BEGIN

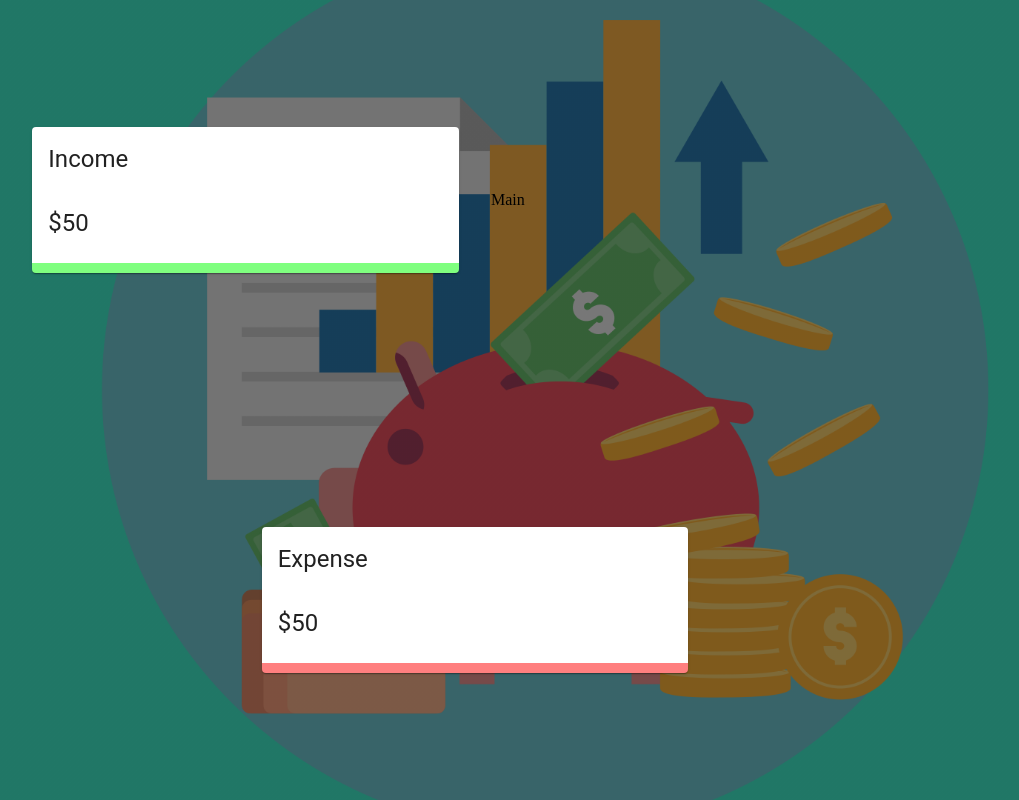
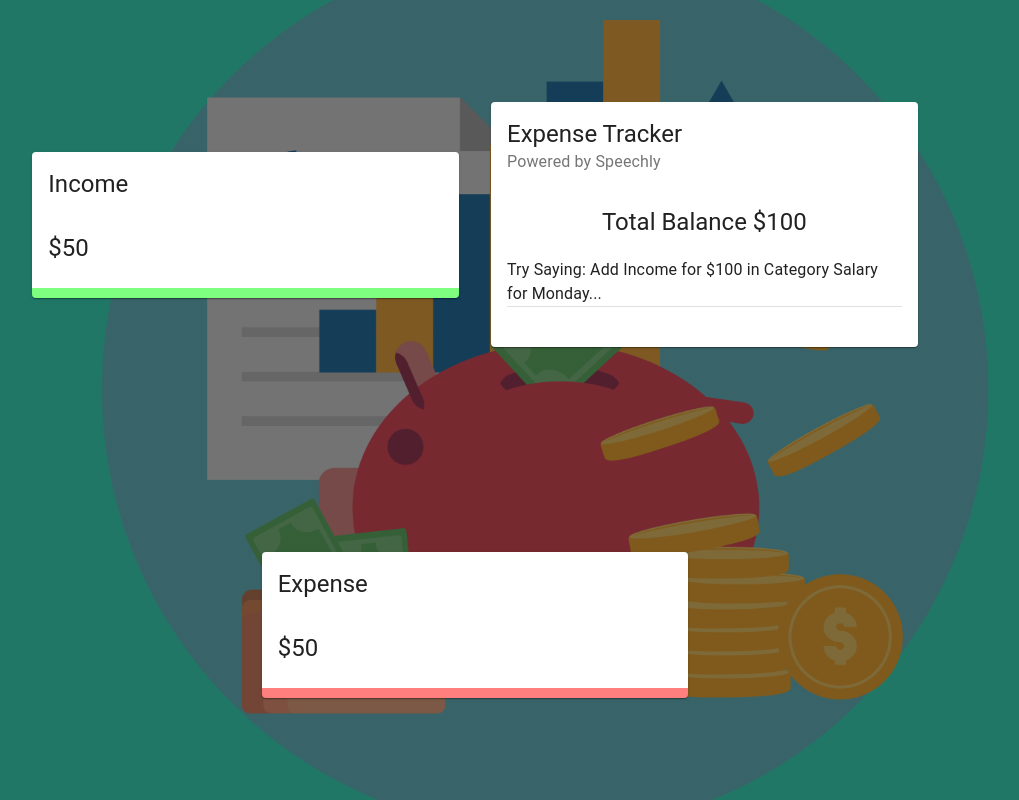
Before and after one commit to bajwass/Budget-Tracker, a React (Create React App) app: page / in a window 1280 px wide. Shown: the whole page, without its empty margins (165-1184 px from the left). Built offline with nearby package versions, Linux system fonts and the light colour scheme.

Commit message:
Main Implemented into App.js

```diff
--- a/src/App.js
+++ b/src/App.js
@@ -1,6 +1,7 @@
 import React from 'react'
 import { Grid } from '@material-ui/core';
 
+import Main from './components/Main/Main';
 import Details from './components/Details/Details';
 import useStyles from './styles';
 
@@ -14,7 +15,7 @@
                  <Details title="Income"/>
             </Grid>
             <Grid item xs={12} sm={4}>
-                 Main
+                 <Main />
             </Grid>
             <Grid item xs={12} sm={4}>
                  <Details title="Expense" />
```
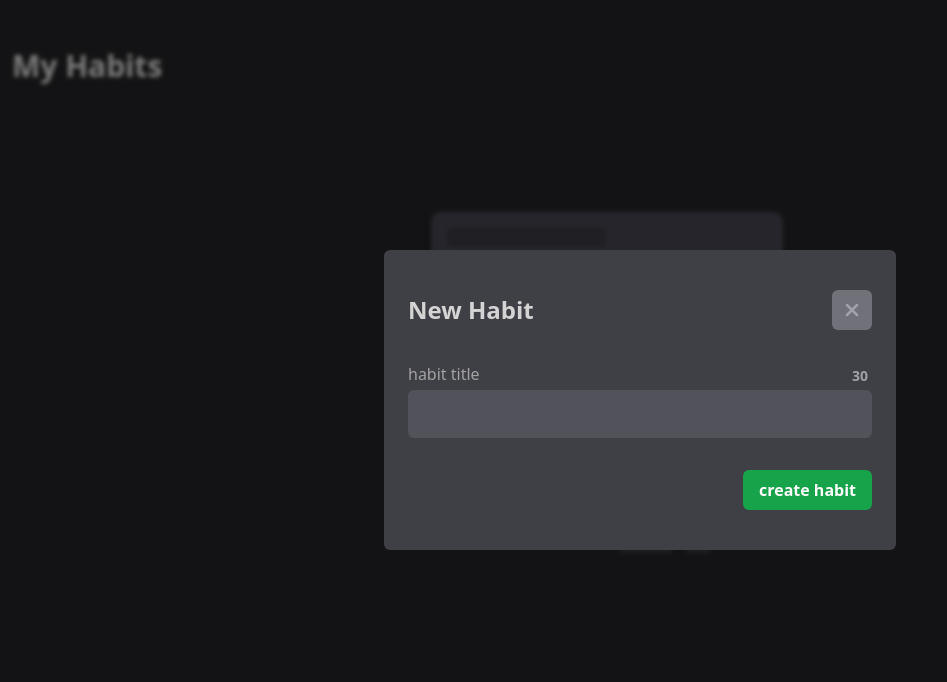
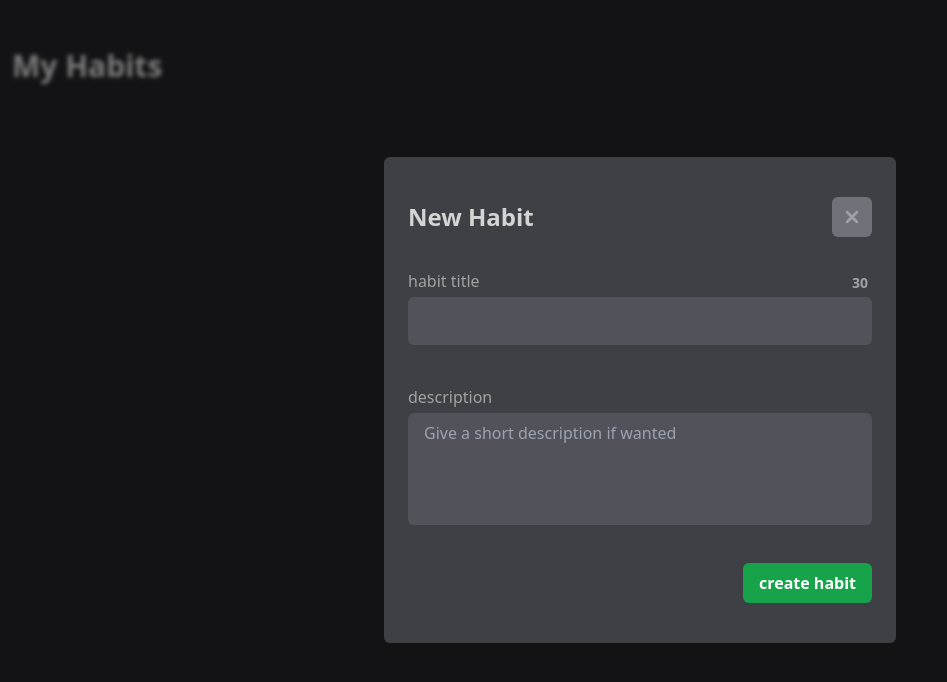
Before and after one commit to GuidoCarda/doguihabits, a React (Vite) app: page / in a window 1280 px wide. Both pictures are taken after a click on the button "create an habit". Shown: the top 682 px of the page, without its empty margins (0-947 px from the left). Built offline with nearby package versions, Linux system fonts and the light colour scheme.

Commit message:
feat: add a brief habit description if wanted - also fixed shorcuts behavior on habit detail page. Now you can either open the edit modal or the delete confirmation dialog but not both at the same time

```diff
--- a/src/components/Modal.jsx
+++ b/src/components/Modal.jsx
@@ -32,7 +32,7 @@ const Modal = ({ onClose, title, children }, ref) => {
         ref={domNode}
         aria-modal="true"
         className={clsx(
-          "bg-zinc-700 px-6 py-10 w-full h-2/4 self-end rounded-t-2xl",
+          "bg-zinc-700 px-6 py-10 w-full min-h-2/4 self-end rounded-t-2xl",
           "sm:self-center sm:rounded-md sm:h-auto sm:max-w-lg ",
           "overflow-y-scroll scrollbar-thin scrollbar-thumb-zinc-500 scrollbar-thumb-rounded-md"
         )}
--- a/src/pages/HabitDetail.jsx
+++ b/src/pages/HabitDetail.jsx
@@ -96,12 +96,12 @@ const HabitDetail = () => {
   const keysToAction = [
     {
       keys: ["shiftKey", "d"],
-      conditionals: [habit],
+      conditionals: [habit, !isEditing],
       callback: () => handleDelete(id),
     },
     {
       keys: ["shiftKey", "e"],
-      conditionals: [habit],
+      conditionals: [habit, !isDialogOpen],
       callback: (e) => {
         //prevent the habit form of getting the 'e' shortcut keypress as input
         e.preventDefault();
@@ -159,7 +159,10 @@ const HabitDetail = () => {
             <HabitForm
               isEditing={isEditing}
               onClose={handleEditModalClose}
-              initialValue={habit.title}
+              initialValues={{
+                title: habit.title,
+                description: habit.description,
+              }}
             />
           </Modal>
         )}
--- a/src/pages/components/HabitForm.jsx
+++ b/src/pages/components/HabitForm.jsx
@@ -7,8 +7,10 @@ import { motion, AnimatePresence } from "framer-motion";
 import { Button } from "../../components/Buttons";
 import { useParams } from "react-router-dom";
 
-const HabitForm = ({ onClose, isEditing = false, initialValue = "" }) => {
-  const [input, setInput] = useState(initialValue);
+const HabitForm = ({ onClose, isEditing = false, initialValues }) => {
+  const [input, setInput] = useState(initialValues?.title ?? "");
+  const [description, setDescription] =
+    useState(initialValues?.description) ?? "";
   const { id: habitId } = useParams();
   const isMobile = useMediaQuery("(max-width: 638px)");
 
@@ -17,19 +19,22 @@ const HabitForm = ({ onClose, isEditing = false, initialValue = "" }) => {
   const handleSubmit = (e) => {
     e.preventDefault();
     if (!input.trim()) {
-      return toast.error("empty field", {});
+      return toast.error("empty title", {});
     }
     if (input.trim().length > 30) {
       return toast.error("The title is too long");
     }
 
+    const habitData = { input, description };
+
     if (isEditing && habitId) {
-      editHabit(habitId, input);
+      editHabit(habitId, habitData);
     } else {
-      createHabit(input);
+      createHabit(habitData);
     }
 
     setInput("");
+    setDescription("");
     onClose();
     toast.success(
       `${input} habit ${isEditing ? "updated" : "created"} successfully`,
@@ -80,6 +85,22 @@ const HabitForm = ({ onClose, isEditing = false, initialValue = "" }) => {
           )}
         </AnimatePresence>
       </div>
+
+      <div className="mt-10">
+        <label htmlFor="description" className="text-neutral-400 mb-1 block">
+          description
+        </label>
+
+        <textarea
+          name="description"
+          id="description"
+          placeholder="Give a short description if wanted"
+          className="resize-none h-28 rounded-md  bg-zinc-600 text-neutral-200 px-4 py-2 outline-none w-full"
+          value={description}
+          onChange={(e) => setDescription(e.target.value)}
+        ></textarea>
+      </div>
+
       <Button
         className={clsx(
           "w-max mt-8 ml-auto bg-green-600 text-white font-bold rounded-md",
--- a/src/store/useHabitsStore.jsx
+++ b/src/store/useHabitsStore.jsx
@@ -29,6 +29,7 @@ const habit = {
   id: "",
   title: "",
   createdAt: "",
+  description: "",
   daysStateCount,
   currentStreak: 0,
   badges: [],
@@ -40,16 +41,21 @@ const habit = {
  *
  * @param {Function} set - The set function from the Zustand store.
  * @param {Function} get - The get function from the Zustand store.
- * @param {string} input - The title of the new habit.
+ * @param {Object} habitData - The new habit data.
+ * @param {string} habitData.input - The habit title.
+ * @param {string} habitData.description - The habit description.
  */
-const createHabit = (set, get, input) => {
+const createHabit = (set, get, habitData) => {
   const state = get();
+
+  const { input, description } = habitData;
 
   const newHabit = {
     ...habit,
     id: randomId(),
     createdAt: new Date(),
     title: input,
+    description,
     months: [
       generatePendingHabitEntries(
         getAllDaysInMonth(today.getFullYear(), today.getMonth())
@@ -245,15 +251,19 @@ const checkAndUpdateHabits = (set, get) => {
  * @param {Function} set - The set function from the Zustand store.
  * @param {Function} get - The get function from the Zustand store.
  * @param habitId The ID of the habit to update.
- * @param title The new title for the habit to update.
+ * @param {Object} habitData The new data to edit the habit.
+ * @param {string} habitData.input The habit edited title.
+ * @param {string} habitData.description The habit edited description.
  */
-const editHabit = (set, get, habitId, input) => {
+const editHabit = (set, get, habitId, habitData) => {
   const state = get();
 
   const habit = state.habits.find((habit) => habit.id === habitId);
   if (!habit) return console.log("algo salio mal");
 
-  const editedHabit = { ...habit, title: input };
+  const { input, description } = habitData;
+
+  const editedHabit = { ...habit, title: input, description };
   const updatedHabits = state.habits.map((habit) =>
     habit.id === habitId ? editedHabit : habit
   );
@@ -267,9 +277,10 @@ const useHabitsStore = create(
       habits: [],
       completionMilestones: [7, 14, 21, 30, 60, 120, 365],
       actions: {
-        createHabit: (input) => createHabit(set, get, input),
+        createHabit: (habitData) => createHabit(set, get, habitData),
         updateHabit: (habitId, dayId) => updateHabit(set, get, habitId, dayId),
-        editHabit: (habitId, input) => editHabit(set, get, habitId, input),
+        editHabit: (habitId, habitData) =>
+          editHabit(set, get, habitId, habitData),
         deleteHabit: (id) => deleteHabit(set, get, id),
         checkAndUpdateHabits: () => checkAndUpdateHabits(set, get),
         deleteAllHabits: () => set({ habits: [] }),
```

END

* _INSTRUCTIONS TO FOLLOW_:
Could you return all lines from the records that include the word "createHabit"?

* _ANSWER TO THE EXERCISE_:
-      createHabit(input);
+      createHabit(habitData);
-const createHabit = (set, get, input) => {
+const createHabit = (set, get, habitData) => {
-        createHabit: (input) => createHabit(set, get, input),
+        createHabit: (habitData) => createHabit(set, get, habitData),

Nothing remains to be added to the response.